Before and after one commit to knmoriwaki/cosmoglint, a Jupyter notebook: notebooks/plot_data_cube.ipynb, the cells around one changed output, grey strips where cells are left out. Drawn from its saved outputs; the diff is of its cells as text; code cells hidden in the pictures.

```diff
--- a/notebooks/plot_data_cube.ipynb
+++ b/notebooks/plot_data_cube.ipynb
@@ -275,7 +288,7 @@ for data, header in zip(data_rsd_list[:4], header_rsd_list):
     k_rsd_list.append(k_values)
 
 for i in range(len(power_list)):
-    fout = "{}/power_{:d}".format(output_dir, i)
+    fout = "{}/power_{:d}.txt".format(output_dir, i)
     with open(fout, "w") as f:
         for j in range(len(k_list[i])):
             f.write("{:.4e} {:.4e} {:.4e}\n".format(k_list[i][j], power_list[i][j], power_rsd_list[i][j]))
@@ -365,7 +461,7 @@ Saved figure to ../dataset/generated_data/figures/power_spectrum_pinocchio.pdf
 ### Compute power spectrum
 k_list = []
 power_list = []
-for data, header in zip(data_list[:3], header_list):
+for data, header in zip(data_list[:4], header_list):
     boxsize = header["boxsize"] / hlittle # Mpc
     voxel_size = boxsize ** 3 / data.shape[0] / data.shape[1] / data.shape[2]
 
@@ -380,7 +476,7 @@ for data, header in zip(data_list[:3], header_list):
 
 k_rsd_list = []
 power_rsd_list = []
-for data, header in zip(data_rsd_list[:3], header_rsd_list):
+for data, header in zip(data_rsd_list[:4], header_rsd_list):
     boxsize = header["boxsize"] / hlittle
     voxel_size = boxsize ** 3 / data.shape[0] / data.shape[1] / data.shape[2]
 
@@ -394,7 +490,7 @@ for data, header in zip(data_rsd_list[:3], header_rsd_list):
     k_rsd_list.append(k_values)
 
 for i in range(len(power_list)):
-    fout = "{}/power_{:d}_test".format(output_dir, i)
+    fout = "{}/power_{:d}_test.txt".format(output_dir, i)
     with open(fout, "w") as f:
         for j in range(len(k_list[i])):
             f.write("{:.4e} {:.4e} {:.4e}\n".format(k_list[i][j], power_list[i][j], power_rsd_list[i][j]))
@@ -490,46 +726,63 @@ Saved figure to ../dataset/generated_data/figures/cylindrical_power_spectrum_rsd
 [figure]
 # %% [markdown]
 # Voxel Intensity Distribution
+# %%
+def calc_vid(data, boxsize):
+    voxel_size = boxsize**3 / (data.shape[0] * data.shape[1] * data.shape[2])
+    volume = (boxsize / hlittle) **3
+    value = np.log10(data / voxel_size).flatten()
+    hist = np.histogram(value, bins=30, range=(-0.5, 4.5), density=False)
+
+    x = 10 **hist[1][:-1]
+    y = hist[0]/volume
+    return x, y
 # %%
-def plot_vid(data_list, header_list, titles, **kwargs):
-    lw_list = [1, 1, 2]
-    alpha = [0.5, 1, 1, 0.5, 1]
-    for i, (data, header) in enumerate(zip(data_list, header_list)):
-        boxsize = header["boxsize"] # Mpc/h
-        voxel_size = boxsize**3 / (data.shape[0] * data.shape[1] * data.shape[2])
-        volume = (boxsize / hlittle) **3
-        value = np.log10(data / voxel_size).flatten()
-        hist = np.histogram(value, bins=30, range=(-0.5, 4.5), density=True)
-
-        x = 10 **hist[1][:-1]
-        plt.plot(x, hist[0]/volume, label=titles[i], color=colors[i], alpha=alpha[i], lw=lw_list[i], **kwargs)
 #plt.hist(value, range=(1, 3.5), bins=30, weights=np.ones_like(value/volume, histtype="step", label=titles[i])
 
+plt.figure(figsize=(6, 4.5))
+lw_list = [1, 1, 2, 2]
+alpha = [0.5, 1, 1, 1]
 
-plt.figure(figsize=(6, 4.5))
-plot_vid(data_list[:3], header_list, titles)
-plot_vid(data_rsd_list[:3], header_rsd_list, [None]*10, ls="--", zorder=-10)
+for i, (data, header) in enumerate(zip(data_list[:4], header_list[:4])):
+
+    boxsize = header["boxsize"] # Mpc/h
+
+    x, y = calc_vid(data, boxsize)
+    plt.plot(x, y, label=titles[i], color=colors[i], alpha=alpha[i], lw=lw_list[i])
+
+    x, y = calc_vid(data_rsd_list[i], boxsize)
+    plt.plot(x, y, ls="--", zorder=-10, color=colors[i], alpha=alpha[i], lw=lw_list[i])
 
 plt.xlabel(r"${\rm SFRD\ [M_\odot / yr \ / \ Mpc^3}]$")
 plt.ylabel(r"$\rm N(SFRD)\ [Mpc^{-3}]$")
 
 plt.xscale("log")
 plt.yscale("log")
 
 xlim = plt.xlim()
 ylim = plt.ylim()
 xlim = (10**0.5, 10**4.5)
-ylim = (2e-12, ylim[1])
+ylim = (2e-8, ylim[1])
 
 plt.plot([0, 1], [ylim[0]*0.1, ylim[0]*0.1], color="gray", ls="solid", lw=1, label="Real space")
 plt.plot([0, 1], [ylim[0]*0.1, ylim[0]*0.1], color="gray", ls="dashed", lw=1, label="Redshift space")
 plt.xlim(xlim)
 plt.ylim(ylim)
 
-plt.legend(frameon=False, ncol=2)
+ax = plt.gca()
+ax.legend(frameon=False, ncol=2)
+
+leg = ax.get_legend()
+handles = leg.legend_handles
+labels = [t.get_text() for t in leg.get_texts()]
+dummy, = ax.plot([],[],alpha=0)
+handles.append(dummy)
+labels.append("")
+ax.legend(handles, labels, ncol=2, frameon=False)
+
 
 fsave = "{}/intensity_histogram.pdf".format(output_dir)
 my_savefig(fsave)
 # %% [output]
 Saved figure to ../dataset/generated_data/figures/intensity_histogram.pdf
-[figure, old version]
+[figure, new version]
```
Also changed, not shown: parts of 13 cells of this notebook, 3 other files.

◆ PROMPT: Output all the lines above. Keep each one exact.

◆ TASK SOLUTION:
Before and after one commit to knmoriwaki/cosmoglint, a Jupyter notebook: notebooks/plot_data_cube.ipynb, the cells around one changed output, grey strips where cells are left out. Drawn from its saved outputs; the diff is of its cells as text; code cells hidden in the pictures.

```diff
--- a/notebooks/plot_data_cube.ipynb
+++ b/notebooks/plot_data_cube.ipynb
@@ -275,7 +288,7 @@ for data, header in zip(data_rsd_list[:4], header_rsd_list):
     k_rsd_list.append(k_values)
 
 for i in range(len(power_list)):
-    fout = "{}/power_{:d}".format(output_dir, i)
+    fout = "{}/power_{:d}.txt".format(output_dir, i)
     with open(fout, "w") as f:
         for j in range(len(k_list[i])):
             f.write("{:.4e} {:.4e} {:.4e}\n".format(k_list[i][j], power_list[i][j], power_rsd_list[i][j]))
@@ -365,7 +461,7 @@ Saved figure to ../dataset/generated_data/figures/power_spectrum_pinocchio.pdf
 ### Compute power spectrum
 k_list = []
 power_list = []
-for data, header in zip(data_list[:3], header_list):
+for data, header in zip(data_list[:4], header_list):
     boxsize = header["boxsize"] / hlittle # Mpc
     voxel_size = boxsize ** 3 / data.shape[0] / data.shape[1] / data.shape[2]
 
@@ -380,7 +476,7 @@ for data, header in zip(data_list[:3], header_list):
 
 k_rsd_list = []
 power_rsd_list = []
-for data, header in zip(data_rsd_list[:3], header_rsd_list):
+for data, header in zip(data_rsd_list[:4], header_rsd_list):
     boxsize = header["boxsize"] / hlittle
     voxel_size = boxsize ** 3 / data.shape[0] / data.shape[1] / data.shape[2]
 
@@ -394,7 +490,7 @@ for data, header in zip(data_rsd_list[:3], header_rsd_list):
     k_rsd_list.append(k_values)
 
 for i in range(len(power_list)):
-    fout = "{}/power_{:d}_test".format(output_dir, i)
+    fout = "{}/power_{:d}_test.txt".format(output_dir, i)
     with open(fout, "w") as f:
         for j in range(len(k_list[i])):
             f.write("{:.4e} {:.4e} {:.4e}\n".format(k_list[i][j], power_list[i][j], power_rsd_list[i][j]))
@@ -490,46 +726,63 @@ Saved figure to ../dataset/generated_data/figures/cylindrical_power_spectrum_rsd
 [figure]
 # %% [markdown]
 # Voxel Intensity Distribution
+# %%
+def calc_vid(data, boxsize):
+    voxel_size = boxsize**3 / (data.shape[0] * data.shape[1] * data.shape[2])
+    volume = (boxsize / hlittle) **3
+    value = np.log10(data / voxel_size).flatten()
+    hist = np.histogram(value, bins=30, range=(-0.5, 4.5), density=False)
+
+    x = 10 **hist[1][:-1]
+    y = hist[0]/volume
+    return x, y
 # %%
-def plot_vid(data_list, header_list, titles, **kwargs):
-    lw_list = [1, 1, 2]
-    alpha = [0.5, 1, 1, 0.5, 1]
-    for i, (data, header) in enumerate(zip(data_list, header_list)):
-        boxsize = header["boxsize"] # Mpc/h
-        voxel_size = boxsize**3 / (data.shape[0] * data.shape[1] * data.shape[2])
-        volume = (boxsize / hlittle) **3
-        value = np.log10(data / voxel_size).flatten()
-        hist = np.histogram(value, bins=30, range=(-0.5, 4.5), density=True)
-
-        x = 10 **hist[1][:-1]
-        plt.plot(x, hist[0]/volume, label=titles[i], color=colors[i], alpha=alpha[i], lw=lw_list[i], **kwargs)
 #plt.hist(value, range=(1, 3.5), bins=30, weights=np.ones_like(value/volume, histtype="step", label=titles[i])
 
+plt.figure(figsize=(6, 4.5))
+lw_list = [1, 1, 2, 2]
+alpha = [0.5, 1, 1, 1]
 
-plt.figure(figsize=(6, 4.5))
-plot_vid(data_list[:3], header_list, titles)
-plot_vid(data_rsd_list[:3], header_rsd_list, [None]*10, ls="--", zorder=-10)
+for i, (data, header) in enumerate(zip(data_list[:4], header_list[:4])):
+
+    boxsize = header["boxsize"] # Mpc/h
+
+    x, y = calc_vid(data, boxsize)
+    plt.plot(x, y, label=titles[i], color=colors[i], alpha=alpha[i], lw=lw_list[i])
+
+    x, y = calc_vid(data_rsd_list[i], boxsize)
+    plt.plot(x, y, ls="--", zorder=-10, color=colors[i], alpha=alpha[i], lw=lw_list[i])
 
 plt.xlabel(r"${\rm SFRD\ [M_\odot / yr \ / \ Mpc^3}]$")
 plt.ylabel(r"$\rm N(SFRD)\ [Mpc^{-3}]$")
 
 plt.xscale("log")
 plt.yscale("log")
 
 xlim = plt.xlim()
 ylim = plt.ylim()
 xlim = (10**0.5, 10**4.5)
-ylim = (2e-12, ylim[1])
+ylim = (2e-8, ylim[1])
 
 plt.plot([0, 1], [ylim[0]*0.1, ylim[0]*0.1], color="gray", ls="solid", lw=1, label="Real space")
 plt.plot([0, 1], [ylim[0]*0.1, ylim[0]*0.1], color="gray", ls="dashed", lw=1, label="Redshift space")
 plt.xlim(xlim)
 plt.ylim(ylim)
 
-plt.legend(frameon=False, ncol=2)
+ax = plt.gca()
+ax.legend(frameon=False, ncol=2)
+
+leg = ax.get_legend()
+handles = leg.legend_handles
+labels = [t.get_text() for t in leg.get_texts()]
+dummy, = ax.plot([],[],alpha=0)
+handles.append(dummy)
+labels.append("")
+ax.legend(handles, labels, ncol=2, frameon=False)
+
 
 fsave = "{}/intensity_histogram.pdf".format(output_dir)
 my_savefig(fsave)
 # %% [output]
 Saved figure to ../dataset/generated_data/figures/intensity_histogram.pdf
-[figure, old version]
+[figure, new version]
```
Also changed, not shown: parts of 13 cells of this notebook, 3 other files.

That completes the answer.